**Work instruction**
Reproduce the full listing that appears beneath this instruction exactly.
-- Data follows --
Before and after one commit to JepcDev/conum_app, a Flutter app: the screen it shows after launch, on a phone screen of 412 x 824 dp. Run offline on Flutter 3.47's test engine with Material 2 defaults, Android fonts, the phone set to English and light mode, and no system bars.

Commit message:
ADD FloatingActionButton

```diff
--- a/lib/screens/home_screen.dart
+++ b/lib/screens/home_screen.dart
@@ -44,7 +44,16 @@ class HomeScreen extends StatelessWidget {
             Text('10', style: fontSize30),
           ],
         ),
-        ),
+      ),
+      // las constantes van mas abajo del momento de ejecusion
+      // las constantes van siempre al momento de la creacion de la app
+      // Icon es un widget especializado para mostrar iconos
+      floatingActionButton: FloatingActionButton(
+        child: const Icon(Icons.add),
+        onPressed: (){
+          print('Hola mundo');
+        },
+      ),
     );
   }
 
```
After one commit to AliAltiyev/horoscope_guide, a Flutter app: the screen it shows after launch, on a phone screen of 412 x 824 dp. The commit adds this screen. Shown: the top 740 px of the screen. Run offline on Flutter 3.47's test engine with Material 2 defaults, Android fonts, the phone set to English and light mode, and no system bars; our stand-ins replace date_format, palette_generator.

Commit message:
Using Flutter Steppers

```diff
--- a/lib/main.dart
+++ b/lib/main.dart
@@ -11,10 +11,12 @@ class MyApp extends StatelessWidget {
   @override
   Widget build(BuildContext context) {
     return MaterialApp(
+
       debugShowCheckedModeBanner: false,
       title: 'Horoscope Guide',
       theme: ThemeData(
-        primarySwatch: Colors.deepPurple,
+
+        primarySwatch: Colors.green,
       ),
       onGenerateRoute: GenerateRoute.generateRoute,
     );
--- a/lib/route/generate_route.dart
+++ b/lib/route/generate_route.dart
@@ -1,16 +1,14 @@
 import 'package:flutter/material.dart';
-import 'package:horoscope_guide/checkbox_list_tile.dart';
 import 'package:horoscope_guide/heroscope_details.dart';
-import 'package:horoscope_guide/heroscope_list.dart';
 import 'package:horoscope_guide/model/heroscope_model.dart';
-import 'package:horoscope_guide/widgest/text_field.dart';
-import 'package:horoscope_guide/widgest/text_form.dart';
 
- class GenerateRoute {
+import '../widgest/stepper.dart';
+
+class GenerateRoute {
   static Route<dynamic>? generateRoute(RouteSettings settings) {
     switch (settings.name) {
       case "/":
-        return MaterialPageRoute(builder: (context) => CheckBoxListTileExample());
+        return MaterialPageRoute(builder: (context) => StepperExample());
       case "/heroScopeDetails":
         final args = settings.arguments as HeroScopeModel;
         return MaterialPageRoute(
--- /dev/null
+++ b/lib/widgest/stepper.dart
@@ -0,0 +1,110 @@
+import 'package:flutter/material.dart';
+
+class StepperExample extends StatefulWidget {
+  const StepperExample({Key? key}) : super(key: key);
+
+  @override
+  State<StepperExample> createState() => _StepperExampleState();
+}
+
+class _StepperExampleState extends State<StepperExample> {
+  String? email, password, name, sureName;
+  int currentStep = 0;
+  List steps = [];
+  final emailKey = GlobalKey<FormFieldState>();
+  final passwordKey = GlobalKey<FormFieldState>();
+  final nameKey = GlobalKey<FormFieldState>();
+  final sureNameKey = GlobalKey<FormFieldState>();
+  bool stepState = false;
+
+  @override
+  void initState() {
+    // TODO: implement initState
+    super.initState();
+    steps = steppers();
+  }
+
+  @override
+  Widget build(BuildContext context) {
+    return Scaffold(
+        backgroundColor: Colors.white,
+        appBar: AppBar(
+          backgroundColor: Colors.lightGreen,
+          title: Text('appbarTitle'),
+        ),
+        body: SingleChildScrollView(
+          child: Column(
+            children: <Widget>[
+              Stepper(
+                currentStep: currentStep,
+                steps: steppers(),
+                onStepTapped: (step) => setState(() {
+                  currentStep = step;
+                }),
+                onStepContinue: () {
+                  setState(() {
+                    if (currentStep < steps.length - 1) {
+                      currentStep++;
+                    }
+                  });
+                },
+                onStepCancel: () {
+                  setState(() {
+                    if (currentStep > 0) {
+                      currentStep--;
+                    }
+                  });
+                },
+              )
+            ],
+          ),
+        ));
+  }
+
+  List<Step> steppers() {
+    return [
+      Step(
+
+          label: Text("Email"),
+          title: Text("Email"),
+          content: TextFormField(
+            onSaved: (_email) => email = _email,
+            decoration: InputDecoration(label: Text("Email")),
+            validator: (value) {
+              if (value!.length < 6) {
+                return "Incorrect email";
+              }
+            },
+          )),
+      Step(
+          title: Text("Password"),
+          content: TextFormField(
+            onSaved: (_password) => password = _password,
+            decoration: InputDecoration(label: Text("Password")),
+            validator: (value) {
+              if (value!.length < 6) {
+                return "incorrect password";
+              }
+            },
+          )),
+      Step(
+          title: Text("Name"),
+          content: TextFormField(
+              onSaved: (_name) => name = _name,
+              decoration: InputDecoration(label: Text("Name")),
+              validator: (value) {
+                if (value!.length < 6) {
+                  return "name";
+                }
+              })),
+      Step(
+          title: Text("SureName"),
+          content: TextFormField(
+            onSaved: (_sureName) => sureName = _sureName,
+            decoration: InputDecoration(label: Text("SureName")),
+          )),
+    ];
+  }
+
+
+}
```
-- Data concluded --
**Solved problem**
Before and after one commit to JepcDev/conum_app, a Flutter app: the screen it shows after launch, on a phone screen of 412 x 824 dp. Run offline on Flutter 3.47's test engine with Material 2 defaults, Android fonts, the phone set to English and light mode, and no system bars.

Commit message:
ADD FloatingActionButton

```diff
--- a/lib/screens/home_screen.dart
+++ b/lib/screens/home_screen.dart
@@ -44,7 +44,16 @@ class HomeScreen extends StatelessWidget {
             Text('10', style: fontSize30),
           ],
         ),
-        ),
+      ),
+      // las constantes van mas abajo del momento de ejecusion
+      // las constantes van siempre al momento de la creacion de la app
+      // Icon es un widget especializado para mostrar iconos
+      floatingActionButton: FloatingActionButton(
+        child: const Icon(Icons.add),
+        onPressed: (){
+          print('Hola mundo');
+        },
+      ),
     );
   }
 
```
After one commit to AliAltiyev/horoscope_guide, a Flutter app: the screen it shows after launch, on a phone screen of 412 x 824 dp. The commit adds this screen. Shown: the top 740 px of the screen. Run offline on Flutter 3.47's test engine with Material 2 defaults, Android fonts, the phone set to English and light mode, and no system bars; our stand-ins replace date_format, palette_generator.

Commit message:
Using Flutter Steppers

```diff
--- a/lib/main.dart
+++ b/lib/main.dart
@@ -11,10 +11,12 @@ class MyApp extends StatelessWidget {
   @override
   Widget build(BuildContext context) {
     return MaterialApp(
+
       debugShowCheckedModeBanner: false,
       title: 'Horoscope Guide',
       theme: ThemeData(
-        primarySwatch: Colors.deepPurple,
+
+        primarySwatch: Colors.green,
       ),
       onGenerateRoute: GenerateRoute.generateRoute,
     );
--- a/lib/route/generate_route.dart
+++ b/lib/route/generate_route.dart
@@ -1,16 +1,14 @@
 import 'package:flutter/material.dart';
-import 'package:horoscope_guide/checkbox_list_tile.dart';
 import 'package:horoscope_guide/heroscope_details.dart';
-import 'package:horoscope_guide/heroscope_list.dart';
 import 'package:horoscope_guide/model/heroscope_model.dart';
-import 'package:horoscope_guide/widgest/text_field.dart';
-import 'package:horoscope_guide/widgest/text_form.dart';
 
- class GenerateRoute {
+import '../widgest/stepper.dart';
+
+class GenerateRoute {
   static Route<dynamic>? generateRoute(RouteSettings settings) {
     switch (settings.name) {
       case "/":
-        return MaterialPageRoute(builder: (context) => CheckBoxListTileExample());
+        return MaterialPageRoute(builder: (context) => StepperExample());
       case "/heroScopeDetails":
         final args = settings.arguments as HeroScopeModel;
         return MaterialPageRoute(
--- /dev/null
+++ b/lib/widgest/stepper.dart
@@ -0,0 +1,110 @@
+import 'package:flutter/material.dart';
+
+class StepperExample extends StatefulWidget {
+  const StepperExample({Key? key}) : super(key: key);
+
+  @override
+  State<StepperExample> createState() => _StepperExampleState();
+}
+
+class _StepperExampleState extends State<StepperExample> {
+  String? email, password, name, sureName;
+  int currentStep = 0;
+  List steps = [];
+  final emailKey = GlobalKey<FormFieldState>();
+  final passwordKey = GlobalKey<FormFieldState>();
+  final nameKey = GlobalKey<FormFieldState>();
+  final sureNameKey = GlobalKey<FormFieldState>();
+  bool stepState = false;
+
+  @override
+  void initState() {
+    // TODO: implement initState
+    super.initState();
+    steps = steppers();
+  }
+
+  @override
+  Widget build(BuildContext context) {
+    return Scaffold(
+        backgroundColor: Colors.white,
+        appBar: AppBar(
+          backgroundColor: Colors.lightGreen,
+          title: Text('appbarTitle'),
+        ),
+        body: SingleChildScrollView(
+          child: Column(
+            children: <Widget>[
+              Stepper(
+                currentStep: currentStep,
+                steps: steppers(),
+                onStepTapped: (step) => setState(() {
+                  currentStep = step;
+                }),
+                onStepContinue: () {
+                  setState(() {
+                    if (currentStep < steps.length - 1) {
+                      currentStep++;
+                    }
+                  });
+                },
+                onStepCancel: () {
+                  setState(() {
+                    if (currentStep > 0) {
+                      currentStep--;
+                    }
+                  });
+                },
+              )
+            ],
+          ),
+        ));
+  }
+
+  List<Step> steppers() {
+    return [
+      Step(
+
+          label: Text("Email"),
+          title: Text("Email"),
+          content: TextFormField(
+            onSaved: (_email) => email = _email,
+            decoration: InputDecoration(label: Text("Email")),
+            validator: (value) {
+              if (value!.length < 6) {
+                return "Incorrect email";
+              }
+            },
+          )),
+      Step(
+          title: Text("Password"),
+          content: TextFormField(
+            onSaved: (_password) => password = _password,
+            decoration: InputDecoration(label: Text("Password")),
+            validator: (value) {
+              if (value!.length < 6) {
+                return "incorrect password";
+              }
+            },
+          )),
+      Step(
+          title: Text("Name"),
+          content: TextFormField(
+              onSaved: (_name) => name = _name,
+              decoration: InputDecoration(label: Text("Name")),
+              validator: (value) {
+                if (value!.length < 6) {
+                  return "name";
+                }
+              })),
+      Step(
+          title: Text("SureName"),
+          content: TextFormField(
+            onSaved: (_sureName) => sureName = _sureName,
+            decoration: InputDecoration(label: Text("SureName")),
+          )),
+    ];
+  }
+
+
+}
```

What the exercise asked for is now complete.